What to work on - Give back all of the data exactly, with every picture omitted.

Supplied material -
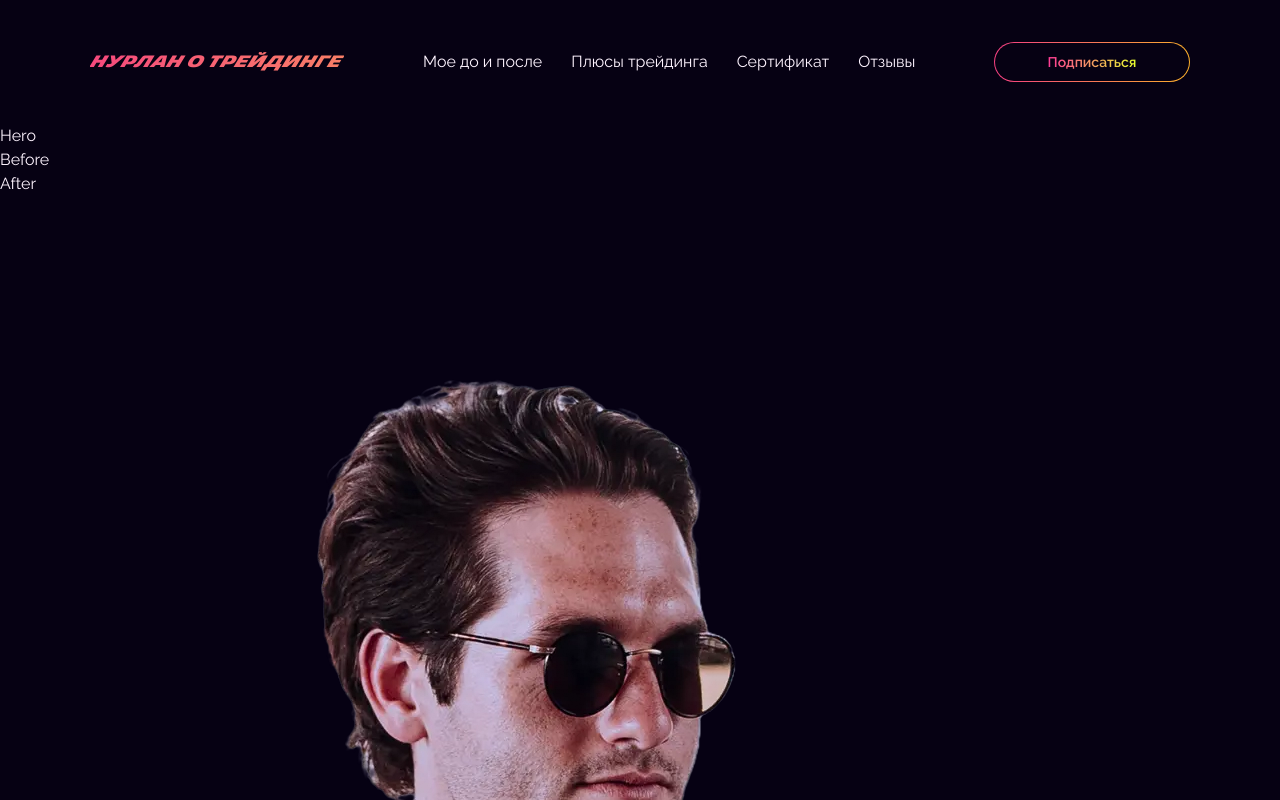
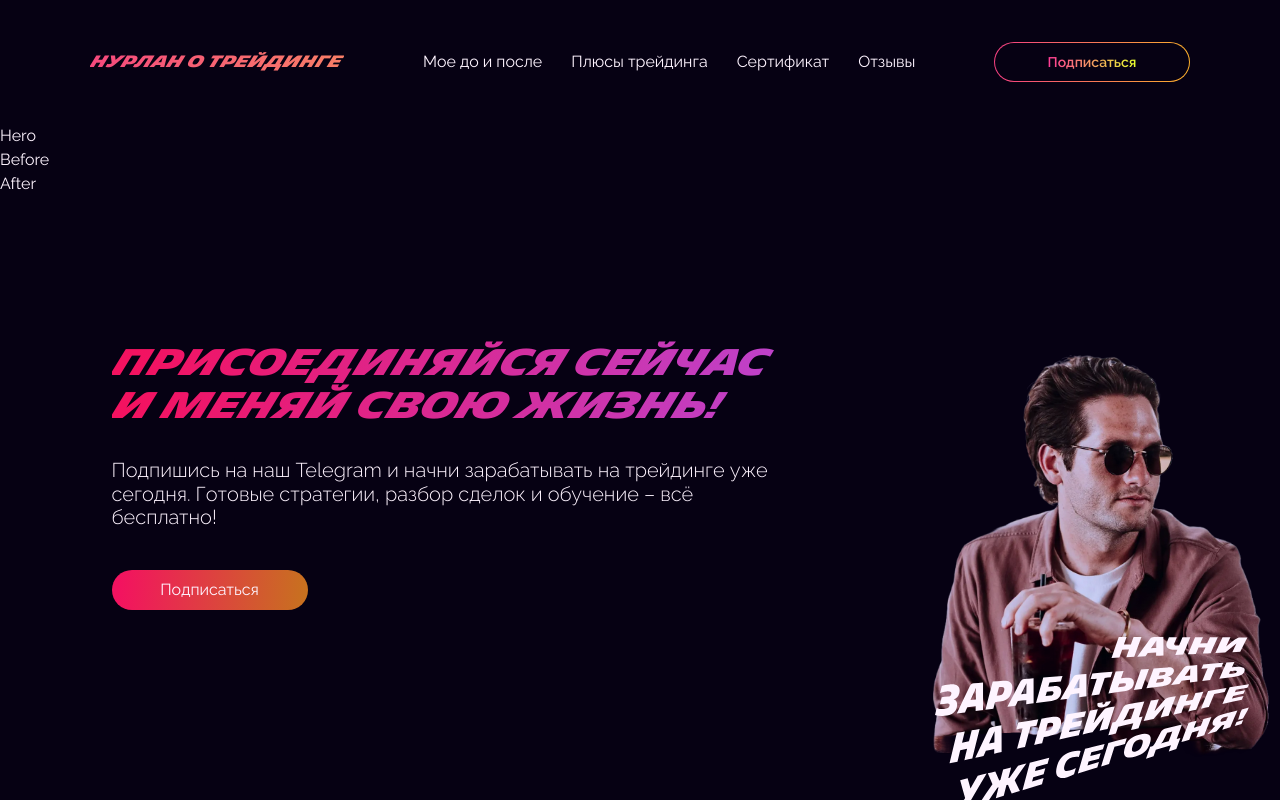
Before and after one commit to cyanidium-dev/crypto-landing, a Next.js app: page / in a window 1280 px wide. Shown: the top 800 px of the page. Built offline with nearby package versions, Linux system fonts and the light colour scheme.

Commit message:
added cta for mob

```diff
--- a/src/components/homePage/ctaSignUp/CtaSignUp.tsx
+++ b/src/components/homePage/ctaSignUp/CtaSignUp.tsx
@@ -1,13 +1,15 @@
 import React from "react";
 import Image from "next/image";
+import MainButton from "@/components/shared/buttons/MainButton";
+import { TELEGRAM_URL } from "@/constants/constants";
 
 export default function CtaSignUp() {
   return (
     <section
-      className="scroll-mt-[82px] tabxl:scroll-mt-[124px] pt-[30px] laptop:pt-[145px] pb-14 laptop:pb-[131px]
+      className="tabxl:flex flex-row-reverse scroll-mt-[82px] tabxl:scroll-mt-[124px] pt-[30px] laptop:pt-[145px] pb-14 laptop:pb-[131px]
   mb-[73px] laptop:mb-[188px]"
     >
-      <div className="relative pl-2">
+      <div className="relative max-w-[375px] pl-2 mx-auto">
         <Image
           src="/images/contentImages/ctaSignUpMan.webp"
           alt="man in the sunglasses"
@@ -23,13 +25,24 @@ export default function CtaSignUp() {
         />
       </div>
       <div className="container max-w-[1920px] mt-[103px] tabxl:mt-0">
+        <div className="max-w-[682px] mx-auto">
           <h2 className="mb-4 tabxl:mb-8 font-michelin uppercase italic text-24bold tabxl:text-36bold text-transparent bg-clip-text bg-pinkGradient">
             Присоединяйся сейчас и меняй свою жизнь!
           </h2>
           <p className="mb-7 tabxl:mb-10 text-14light tabxl:text-20light">
             Подпишись на наш Telegram и начни зарабатывать на трейдинге уже
-          сегодня. Готовые стратегии, разбор сделок и обучение – всё бесплатно!
+            сегодня. Готовые стратегии, разбор сделок и обучение – всё
+            бесплатно!
           </p>
+          <a
+            href={TELEGRAM_URL}
+            target="_blank"
+            rel="noopener noreferrer nofollow"
+            className="block w-full tabxl:w-[196px] max-w-[331px] mx-auto tabxl:mx-0"
+          >
+            <MainButton>Подписаться</MainButton>
+          </a>
+        </div>
       </div>
     </section>
   );
--- /dev/null
+++ b/src/components/shared/buttons/MainButton.tsx
@@ -0,0 +1,16 @@
+import React from "react";
+
+interface MainButtonProps {
+  children: React.ReactNode;
+}
+
+export default function MainButton({ children }: MainButtonProps) {
+  return (
+    <button
+      className="flex justify-center items-center max-w-[331px] tabxl:max-w-full w-full tabxl:w-[196px] h-10 bg-caviarGradient rounded-[20px]
+    active:scale-95 transition duration-300 ease-out"
+    >
+      {children}
+    </button>
+  );
+}
```
Lines whose indentation alone changed are shown as unchanged.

Response for this exercise -
Before and after one commit to cyanidium-dev/crypto-landing, a Next.js app: page / in a window 1280 px wide. Shown: the top 800 px of the page. Built offline with nearby package versions, Linux system fonts and the light colour scheme.

Commit message:
added cta for mob

```diff
--- a/src/components/homePage/ctaSignUp/CtaSignUp.tsx
+++ b/src/components/homePage/ctaSignUp/CtaSignUp.tsx
@@ -1,13 +1,15 @@
 import React from "react";
 import Image from "next/image";
+import MainButton from "@/components/shared/buttons/MainButton";
+import { TELEGRAM_URL } from "@/constants/constants";
 
 export default function CtaSignUp() {
   return (
     <section
-      className="scroll-mt-[82px] tabxl:scroll-mt-[124px] pt-[30px] laptop:pt-[145px] pb-14 laptop:pb-[131px]
+      className="tabxl:flex flex-row-reverse scroll-mt-[82px] tabxl:scroll-mt-[124px] pt-[30px] laptop:pt-[145px] pb-14 laptop:pb-[131px]
   mb-[73px] laptop:mb-[188px]"
     >
-      <div className="relative pl-2">
+      <div className="relative max-w-[375px] pl-2 mx-auto">
         <Image
           src="/images/contentImages/ctaSignUpMan.webp"
           alt="man in the sunglasses"
@@ -23,13 +25,24 @@ export default function CtaSignUp() {
         />
       </div>
       <div className="container max-w-[1920px] mt-[103px] tabxl:mt-0">
+        <div className="max-w-[682px] mx-auto">
           <h2 className="mb-4 tabxl:mb-8 font-michelin uppercase italic text-24bold tabxl:text-36bold text-transparent bg-clip-text bg-pinkGradient">
             Присоединяйся сейчас и меняй свою жизнь!
           </h2>
           <p className="mb-7 tabxl:mb-10 text-14light tabxl:text-20light">
             Подпишись на наш Telegram и начни зарабатывать на трейдинге уже
-          сегодня. Готовые стратегии, разбор сделок и обучение – всё бесплатно!
+            сегодня. Готовые стратегии, разбор сделок и обучение – всё
+            бесплатно!
           </p>
+          <a
+            href={TELEGRAM_URL}
+            target="_blank"
+            rel="noopener noreferrer nofollow"
+            className="block w-full tabxl:w-[196px] max-w-[331px] mx-auto tabxl:mx-0"
+          >
+            <MainButton>Подписаться</MainButton>
+          </a>
+        </div>
       </div>
     </section>
   );
--- /dev/null
+++ b/src/components/shared/buttons/MainButton.tsx
@@ -0,0 +1,16 @@
+import React from "react";
+
+interface MainButtonProps {
+  children: React.ReactNode;
+}
+
+export default function MainButton({ children }: MainButtonProps) {
+  return (
+    <button
+      className="flex justify-center items-center max-w-[331px] tabxl:max-w-full w-full tabxl:w-[196px] h-10 bg-caviarGradient rounded-[20px]
+    active:scale-95 transition duration-300 ease-out"
+    >
+      {children}
+    </button>
+  );
+}
```
Lines whose indentation alone changed are shown as unchanged.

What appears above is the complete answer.